Funded by a five-year grant from the National Institute on Deafness and Other Communication Disorders, the CNADC is continuing a comprehensive investigation that involves 77 PPA patients from 32 states and two Canadian provinces. The grant allows the CNADC to bring individuals living with PPA to Chicago for two days of neuropsychological testing, magnetic resonance imaging scans, and a daylong visit to the Evanston campus for language experiments.
PPA is a relatively rare neurological syndrome when compared to Alzheimer’s disease — Mesulam suspects tens of thousands of cases in the United States. It begins gradually and worsens to a point where understanding written or spoken language is lost.
“My grandfather's life has changed pretty dramatically over the last couple of years,” Boschan said. “He had to stop practicing as a pediatrician, moved into an assisted living home, and his speech and mental comprehension skills have slowed down substantially. He is still able to understand many things which are said to him, and depending on the day, he responds quicker than others.”
The CNADC, along with three other National Institutes of Health Alzheimer’s Disease Centers (ADC), has specific PPA investigators, however each of the 30 ADC’s work with the condition on some level.
“These diseases are not killers, but they undermine the body’s resistance to other things that eventually cause death,” Mesulam said. “The important thing is what happens when patients are alive. A sometimes frustrating but full life can be had.”
The primary goal of treatment for individuals with PPA is to improve their ability to communicate. Because the types of language problems vary, the treatment options do as well. Some patients use communication notebooks, flash cards, gestures, or technological devices to interact.

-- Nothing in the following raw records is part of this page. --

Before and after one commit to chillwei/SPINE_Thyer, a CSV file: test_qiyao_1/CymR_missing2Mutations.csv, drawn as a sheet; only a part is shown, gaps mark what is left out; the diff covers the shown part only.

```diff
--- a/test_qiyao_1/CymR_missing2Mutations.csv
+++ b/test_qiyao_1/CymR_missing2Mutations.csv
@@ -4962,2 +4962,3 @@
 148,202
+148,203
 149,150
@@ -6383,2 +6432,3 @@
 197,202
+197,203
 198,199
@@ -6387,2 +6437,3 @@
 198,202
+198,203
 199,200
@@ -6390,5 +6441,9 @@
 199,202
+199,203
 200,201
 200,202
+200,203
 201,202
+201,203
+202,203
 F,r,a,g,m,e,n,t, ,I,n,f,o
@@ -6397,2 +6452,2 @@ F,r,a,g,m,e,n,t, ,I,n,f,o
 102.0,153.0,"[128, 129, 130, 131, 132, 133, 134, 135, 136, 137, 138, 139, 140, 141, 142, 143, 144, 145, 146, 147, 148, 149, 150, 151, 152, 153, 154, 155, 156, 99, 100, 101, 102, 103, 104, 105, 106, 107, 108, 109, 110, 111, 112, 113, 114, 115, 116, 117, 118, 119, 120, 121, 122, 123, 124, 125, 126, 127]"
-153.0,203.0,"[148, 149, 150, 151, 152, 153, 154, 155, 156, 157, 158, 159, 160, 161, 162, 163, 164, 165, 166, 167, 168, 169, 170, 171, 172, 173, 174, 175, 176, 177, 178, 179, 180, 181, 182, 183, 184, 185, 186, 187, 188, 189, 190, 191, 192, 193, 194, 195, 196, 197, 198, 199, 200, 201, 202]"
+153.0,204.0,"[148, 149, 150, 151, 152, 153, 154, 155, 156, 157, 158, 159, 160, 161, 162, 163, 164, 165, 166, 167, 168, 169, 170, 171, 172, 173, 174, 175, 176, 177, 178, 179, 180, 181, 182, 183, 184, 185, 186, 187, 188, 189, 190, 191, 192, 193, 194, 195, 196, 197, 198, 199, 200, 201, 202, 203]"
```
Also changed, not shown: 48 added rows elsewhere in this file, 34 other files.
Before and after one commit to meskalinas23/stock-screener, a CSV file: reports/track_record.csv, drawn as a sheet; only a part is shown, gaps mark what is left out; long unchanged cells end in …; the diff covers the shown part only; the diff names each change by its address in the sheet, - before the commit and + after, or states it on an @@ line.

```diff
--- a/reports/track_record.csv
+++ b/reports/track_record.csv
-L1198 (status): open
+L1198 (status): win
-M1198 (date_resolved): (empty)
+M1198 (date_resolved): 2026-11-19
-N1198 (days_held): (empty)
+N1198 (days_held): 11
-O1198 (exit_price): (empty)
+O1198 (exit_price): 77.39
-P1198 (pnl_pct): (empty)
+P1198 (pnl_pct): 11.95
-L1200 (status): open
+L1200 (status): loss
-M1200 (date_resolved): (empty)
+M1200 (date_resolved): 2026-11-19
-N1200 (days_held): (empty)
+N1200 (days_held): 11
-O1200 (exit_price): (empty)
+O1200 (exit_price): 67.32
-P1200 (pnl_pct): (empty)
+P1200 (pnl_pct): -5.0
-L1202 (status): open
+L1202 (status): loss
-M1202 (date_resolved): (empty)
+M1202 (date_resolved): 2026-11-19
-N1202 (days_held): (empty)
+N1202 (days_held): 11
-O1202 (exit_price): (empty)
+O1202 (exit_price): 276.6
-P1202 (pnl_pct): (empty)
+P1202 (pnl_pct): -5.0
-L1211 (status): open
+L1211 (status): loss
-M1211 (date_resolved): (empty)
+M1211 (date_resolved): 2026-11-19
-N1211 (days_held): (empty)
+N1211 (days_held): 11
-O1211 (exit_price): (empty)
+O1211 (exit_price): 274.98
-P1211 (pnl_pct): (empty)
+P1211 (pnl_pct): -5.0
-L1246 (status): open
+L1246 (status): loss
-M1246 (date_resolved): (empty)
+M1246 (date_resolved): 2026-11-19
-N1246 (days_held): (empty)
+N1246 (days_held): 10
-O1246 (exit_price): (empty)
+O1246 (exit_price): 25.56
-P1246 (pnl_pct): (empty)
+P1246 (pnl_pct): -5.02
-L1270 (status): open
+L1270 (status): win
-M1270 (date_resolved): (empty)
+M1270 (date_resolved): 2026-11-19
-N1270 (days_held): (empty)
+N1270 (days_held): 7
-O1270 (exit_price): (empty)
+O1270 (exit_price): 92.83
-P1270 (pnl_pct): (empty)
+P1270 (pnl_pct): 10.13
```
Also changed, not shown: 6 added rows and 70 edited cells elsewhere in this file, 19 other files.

A byproduct of the diagnosis is often an increased focus on hobbies like gardening, crafts, or other art forms. Some of that patient artwork was up for auction when Boschan, who lives in Charlotte, North Carolina, came to Chicago as part of a CNADC fundraising event on February 24. He also took part in the Hustle up the Hancock — 94 flights totaling 1,632 stairs — as part of his training for the marathon.
With about 80 days remaining before the Great Wall event on May 19, the 33-year-old Boschan had surpassed $38,000 in Run4Papa fundraising for the CNADC.
“One way or another, attention is being brought to Northwestern, the magnificent research team, and all patients and families battling this disease each and every day,” Boschan said, noting donations have ranged from $5 to several thousand dollars. “With awareness comes donations, with donations comes research, with research comes treatment, and with treatment comes a cure. Educating people about the disease through the fundraising process has been a remarkable experience.”
For Boschan, the chance to tell his grandfather’s story has provided an opportunity to better understand a condition of dementia that hadn’t had a global fundraising effort before. And because of that, the relationship he has with his grandfather has been made even stronger.
“He has been fully aware of this campaign from its inception and the other month told me that his legs couldn't run the Great Wall,” Boschan said of his 86-year-old Papa. “I assured him mine would carry us both along this journey and help fight for other patients seeking a cure and more awareness for this disease locally, nationally, and internationally.”
To make an online gift, visit http://www.giving.northwestern.edu/nu/CNADC